Records contained in a dataset
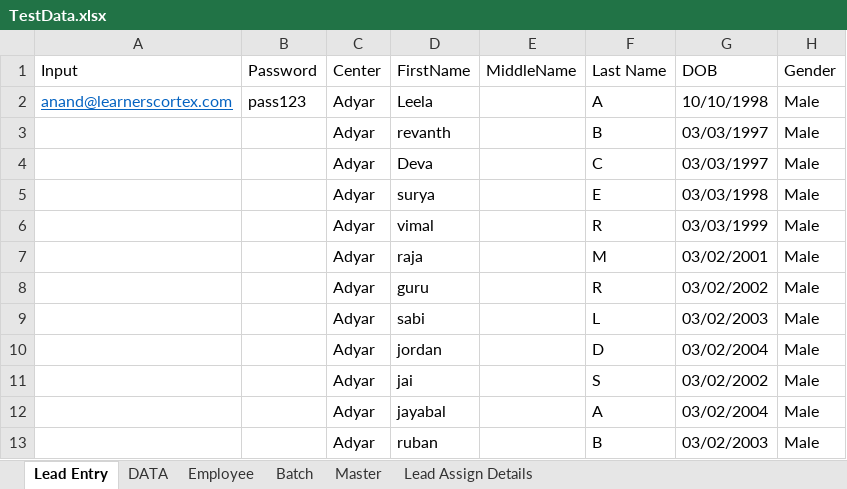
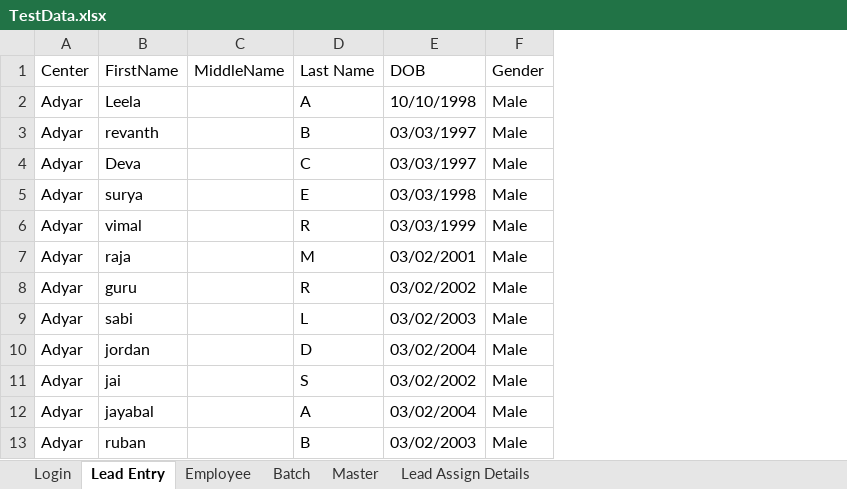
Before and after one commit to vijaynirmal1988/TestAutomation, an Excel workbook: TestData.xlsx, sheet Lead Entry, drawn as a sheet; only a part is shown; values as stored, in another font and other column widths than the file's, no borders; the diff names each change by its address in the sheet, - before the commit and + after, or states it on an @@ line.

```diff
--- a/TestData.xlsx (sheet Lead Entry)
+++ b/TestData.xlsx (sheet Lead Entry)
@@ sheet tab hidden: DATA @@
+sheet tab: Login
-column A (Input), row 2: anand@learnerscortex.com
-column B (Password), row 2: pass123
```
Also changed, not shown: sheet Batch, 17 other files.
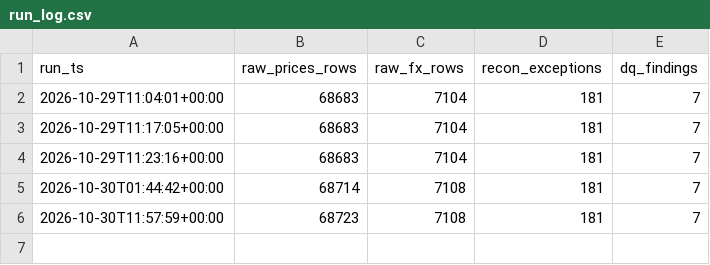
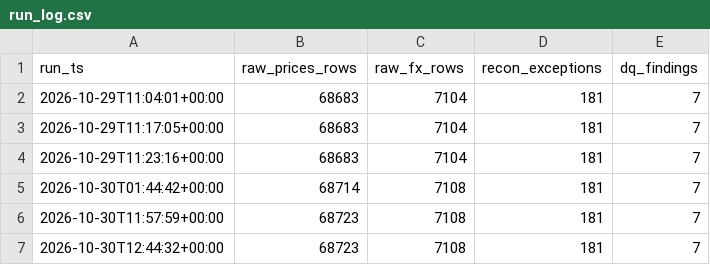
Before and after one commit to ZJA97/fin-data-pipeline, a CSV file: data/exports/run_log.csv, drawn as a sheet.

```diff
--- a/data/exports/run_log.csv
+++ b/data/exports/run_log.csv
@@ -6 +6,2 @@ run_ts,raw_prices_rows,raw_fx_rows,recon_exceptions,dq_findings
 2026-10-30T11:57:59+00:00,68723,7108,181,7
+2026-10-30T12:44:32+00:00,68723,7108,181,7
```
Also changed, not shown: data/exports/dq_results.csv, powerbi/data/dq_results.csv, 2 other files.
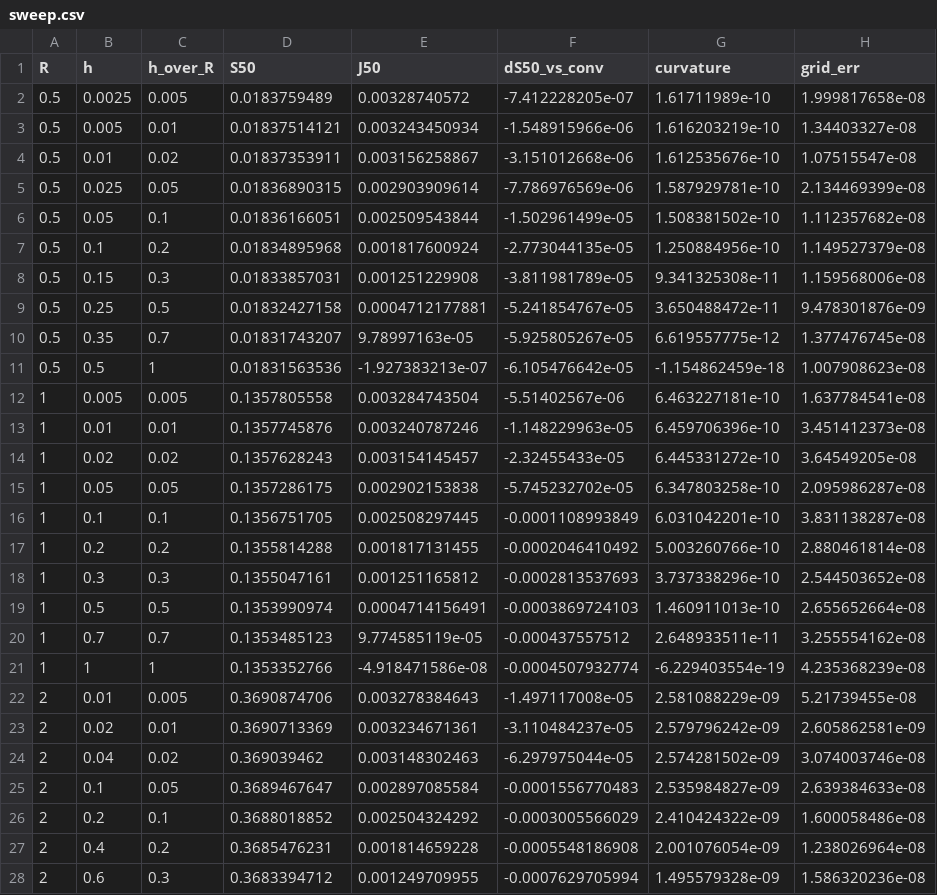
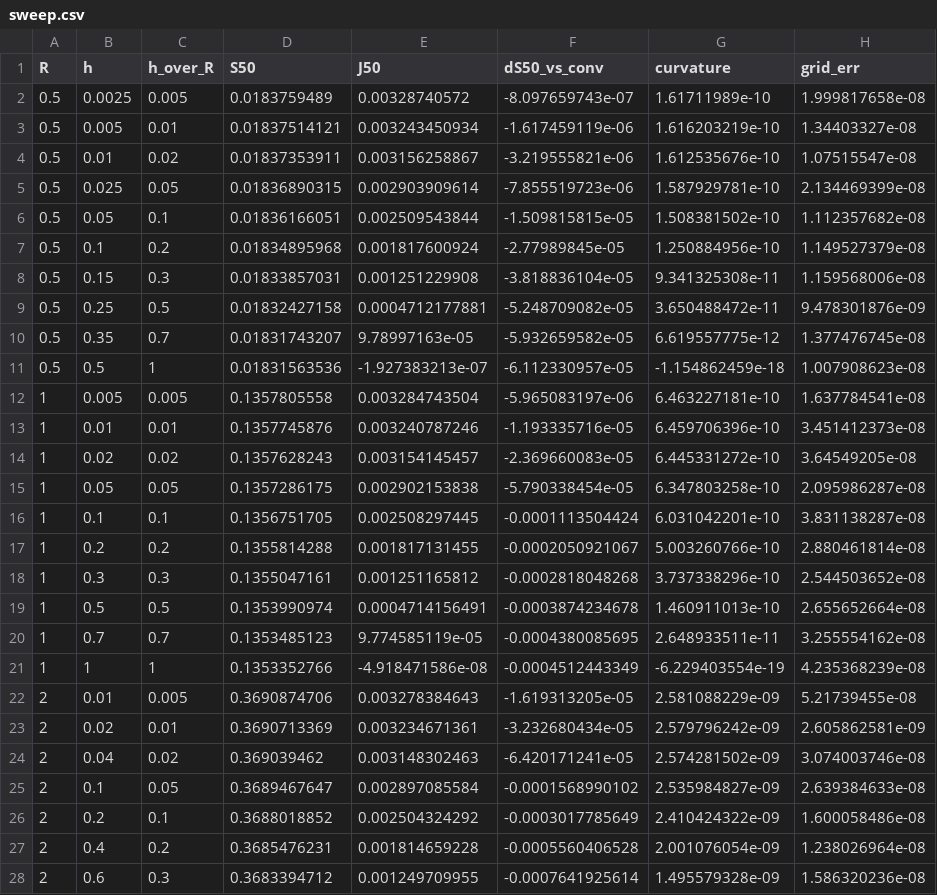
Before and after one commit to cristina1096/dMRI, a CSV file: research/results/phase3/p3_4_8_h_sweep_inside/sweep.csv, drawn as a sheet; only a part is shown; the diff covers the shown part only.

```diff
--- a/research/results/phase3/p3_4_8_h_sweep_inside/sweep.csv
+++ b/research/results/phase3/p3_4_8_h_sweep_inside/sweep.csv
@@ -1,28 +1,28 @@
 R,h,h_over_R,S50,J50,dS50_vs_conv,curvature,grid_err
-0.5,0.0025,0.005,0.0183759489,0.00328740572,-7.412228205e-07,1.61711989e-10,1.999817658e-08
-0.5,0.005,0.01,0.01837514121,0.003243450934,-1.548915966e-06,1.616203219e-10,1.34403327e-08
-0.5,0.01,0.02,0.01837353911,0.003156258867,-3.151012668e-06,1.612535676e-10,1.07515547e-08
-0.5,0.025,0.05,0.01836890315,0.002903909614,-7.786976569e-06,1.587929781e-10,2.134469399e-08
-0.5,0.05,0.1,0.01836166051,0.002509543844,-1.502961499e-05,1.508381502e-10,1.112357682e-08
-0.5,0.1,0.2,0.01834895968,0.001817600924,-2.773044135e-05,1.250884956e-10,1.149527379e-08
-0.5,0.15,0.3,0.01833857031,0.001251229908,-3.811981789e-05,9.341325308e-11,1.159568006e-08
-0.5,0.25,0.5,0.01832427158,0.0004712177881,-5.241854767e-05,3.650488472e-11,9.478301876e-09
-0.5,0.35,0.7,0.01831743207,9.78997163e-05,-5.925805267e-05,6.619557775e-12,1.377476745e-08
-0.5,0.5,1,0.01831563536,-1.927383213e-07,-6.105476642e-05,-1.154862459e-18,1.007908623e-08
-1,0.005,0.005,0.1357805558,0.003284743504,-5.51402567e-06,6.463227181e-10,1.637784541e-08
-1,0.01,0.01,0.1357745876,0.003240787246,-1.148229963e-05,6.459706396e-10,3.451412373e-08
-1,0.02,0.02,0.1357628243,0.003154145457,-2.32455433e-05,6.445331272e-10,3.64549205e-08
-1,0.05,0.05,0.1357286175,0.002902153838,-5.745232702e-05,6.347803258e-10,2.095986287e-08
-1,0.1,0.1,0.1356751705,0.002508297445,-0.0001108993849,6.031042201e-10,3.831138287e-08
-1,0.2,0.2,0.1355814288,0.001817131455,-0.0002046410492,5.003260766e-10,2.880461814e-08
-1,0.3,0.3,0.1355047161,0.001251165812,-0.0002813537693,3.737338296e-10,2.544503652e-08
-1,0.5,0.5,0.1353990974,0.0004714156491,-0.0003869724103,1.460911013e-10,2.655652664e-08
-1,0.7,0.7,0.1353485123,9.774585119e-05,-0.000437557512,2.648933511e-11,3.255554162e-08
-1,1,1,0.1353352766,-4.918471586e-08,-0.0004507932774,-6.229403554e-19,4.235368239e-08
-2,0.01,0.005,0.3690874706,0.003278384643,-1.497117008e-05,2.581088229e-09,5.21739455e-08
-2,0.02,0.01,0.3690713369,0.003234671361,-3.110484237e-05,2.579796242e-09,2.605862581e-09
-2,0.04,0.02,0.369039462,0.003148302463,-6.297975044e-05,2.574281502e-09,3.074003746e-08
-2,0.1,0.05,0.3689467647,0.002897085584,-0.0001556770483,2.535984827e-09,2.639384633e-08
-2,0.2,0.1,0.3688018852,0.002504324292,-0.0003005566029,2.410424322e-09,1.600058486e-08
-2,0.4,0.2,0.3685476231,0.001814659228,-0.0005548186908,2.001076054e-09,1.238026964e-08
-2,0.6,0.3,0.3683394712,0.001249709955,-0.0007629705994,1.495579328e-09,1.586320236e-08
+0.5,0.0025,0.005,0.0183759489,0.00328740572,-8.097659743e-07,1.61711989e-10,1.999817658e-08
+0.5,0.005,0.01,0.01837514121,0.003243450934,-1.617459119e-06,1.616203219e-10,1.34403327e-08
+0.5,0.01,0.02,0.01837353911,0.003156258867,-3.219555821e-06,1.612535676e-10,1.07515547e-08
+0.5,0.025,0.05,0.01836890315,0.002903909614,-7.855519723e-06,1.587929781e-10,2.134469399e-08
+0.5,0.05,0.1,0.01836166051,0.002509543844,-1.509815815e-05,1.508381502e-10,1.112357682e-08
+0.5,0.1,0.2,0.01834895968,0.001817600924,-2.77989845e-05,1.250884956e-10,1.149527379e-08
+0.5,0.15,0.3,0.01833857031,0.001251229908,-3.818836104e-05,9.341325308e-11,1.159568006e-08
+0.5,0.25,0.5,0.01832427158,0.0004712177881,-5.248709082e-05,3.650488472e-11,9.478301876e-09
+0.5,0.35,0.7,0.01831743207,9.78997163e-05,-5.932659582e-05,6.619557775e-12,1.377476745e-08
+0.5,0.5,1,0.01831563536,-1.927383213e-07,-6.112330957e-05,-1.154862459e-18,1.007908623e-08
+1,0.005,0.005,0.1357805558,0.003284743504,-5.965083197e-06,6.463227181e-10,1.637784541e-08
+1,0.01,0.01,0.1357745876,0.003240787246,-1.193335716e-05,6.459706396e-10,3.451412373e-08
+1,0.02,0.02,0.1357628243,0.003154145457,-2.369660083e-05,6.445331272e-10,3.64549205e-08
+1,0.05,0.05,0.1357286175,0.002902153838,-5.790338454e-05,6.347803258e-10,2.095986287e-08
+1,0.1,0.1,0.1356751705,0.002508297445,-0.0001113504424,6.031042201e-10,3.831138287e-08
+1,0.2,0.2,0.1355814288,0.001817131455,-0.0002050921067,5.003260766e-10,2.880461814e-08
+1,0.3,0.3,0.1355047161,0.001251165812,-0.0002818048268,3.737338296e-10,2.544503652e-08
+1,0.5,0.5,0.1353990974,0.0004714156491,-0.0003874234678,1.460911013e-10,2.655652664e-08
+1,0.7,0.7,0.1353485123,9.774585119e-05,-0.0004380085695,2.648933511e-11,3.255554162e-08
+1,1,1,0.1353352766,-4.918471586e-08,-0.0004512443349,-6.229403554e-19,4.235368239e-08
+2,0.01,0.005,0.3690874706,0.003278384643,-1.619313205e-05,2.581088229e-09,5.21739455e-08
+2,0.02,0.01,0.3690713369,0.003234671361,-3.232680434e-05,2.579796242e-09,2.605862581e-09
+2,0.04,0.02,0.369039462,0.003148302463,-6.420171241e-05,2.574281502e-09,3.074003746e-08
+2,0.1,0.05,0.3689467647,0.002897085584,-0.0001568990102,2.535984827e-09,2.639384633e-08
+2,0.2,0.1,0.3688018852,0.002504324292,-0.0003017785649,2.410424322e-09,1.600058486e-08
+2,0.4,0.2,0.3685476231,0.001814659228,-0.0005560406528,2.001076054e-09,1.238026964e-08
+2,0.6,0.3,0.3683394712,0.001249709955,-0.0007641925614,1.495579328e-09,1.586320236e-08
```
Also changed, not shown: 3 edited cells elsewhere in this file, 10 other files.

> _Prompt_: For this exercise, find all lines in the records containing the word "part" and copy them.

> _Task answer_:
Before and after one commit to vijaynirmal1988/TestAutomation, an Excel workbook: TestData.xlsx, sheet Lead Entry, drawn as a sheet; only a part is shown; values as stored, in another font and other column widths than the file's, no borders; the diff names each change by its address in the sheet, - before the commit and + after, or states it on an @@ line.
Before and after one commit to cristina1096/dMRI, a CSV file: research/results/phase3/p3_4_8_h_sweep_inside/sweep.csv, drawn as a sheet; only a part is shown; the diff covers the shown part only.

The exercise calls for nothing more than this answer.